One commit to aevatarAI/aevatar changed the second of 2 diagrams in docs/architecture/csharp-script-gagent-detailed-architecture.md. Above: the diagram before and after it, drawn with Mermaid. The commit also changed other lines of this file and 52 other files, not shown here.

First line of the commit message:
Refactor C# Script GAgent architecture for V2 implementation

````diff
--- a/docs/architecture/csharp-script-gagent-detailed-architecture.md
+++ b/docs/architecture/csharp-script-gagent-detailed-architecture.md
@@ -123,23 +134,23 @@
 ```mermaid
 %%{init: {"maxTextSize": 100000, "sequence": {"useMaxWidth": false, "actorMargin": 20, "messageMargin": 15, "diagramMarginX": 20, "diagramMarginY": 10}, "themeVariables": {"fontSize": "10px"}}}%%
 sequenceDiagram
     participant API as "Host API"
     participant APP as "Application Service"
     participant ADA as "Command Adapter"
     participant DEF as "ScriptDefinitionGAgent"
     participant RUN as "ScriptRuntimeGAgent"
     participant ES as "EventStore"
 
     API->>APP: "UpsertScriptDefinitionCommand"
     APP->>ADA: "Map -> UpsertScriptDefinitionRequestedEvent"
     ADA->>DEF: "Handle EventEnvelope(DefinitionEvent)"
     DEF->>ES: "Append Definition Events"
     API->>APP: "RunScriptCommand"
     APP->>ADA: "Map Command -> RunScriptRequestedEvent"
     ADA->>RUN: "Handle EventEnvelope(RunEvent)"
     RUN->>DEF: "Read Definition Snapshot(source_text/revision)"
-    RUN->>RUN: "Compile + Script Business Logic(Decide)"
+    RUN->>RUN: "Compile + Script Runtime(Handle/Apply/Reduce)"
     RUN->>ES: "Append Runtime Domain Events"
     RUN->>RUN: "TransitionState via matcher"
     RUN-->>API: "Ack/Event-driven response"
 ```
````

...

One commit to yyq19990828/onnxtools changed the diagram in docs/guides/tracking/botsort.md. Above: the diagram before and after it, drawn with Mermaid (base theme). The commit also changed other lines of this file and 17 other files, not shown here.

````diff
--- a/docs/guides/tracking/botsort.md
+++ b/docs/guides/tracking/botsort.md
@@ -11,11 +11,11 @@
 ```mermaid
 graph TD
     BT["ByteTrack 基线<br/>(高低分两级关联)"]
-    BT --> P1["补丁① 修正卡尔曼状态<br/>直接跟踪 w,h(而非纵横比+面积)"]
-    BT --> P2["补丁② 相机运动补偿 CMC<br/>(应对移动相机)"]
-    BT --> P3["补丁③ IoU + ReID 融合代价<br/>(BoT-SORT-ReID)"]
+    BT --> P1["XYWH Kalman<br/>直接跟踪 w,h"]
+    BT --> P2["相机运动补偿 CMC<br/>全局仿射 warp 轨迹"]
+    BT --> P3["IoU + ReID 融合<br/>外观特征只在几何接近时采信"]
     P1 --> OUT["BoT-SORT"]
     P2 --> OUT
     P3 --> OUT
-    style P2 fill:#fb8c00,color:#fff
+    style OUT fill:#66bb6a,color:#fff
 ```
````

---

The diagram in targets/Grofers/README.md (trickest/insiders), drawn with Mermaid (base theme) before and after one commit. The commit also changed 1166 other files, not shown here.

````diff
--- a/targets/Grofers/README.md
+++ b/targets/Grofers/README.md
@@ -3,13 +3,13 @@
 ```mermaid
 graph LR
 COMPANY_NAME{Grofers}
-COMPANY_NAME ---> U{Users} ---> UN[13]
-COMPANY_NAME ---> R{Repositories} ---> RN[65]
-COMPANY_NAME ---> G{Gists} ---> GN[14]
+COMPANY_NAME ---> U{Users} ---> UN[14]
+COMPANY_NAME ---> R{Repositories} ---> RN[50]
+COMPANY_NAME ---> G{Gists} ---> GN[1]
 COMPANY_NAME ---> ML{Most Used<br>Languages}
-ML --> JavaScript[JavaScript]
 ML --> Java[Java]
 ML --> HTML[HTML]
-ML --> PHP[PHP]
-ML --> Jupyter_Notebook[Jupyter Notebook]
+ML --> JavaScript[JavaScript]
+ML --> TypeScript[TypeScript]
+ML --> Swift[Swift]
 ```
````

**What is needed**
Read each line of the material, and wherever the word "color" turns up, copy that line.

**Task solution**
-    style P2 fill:#fb8c00,color:#fff
+    style OUT fill:#66bb6a,color:#fff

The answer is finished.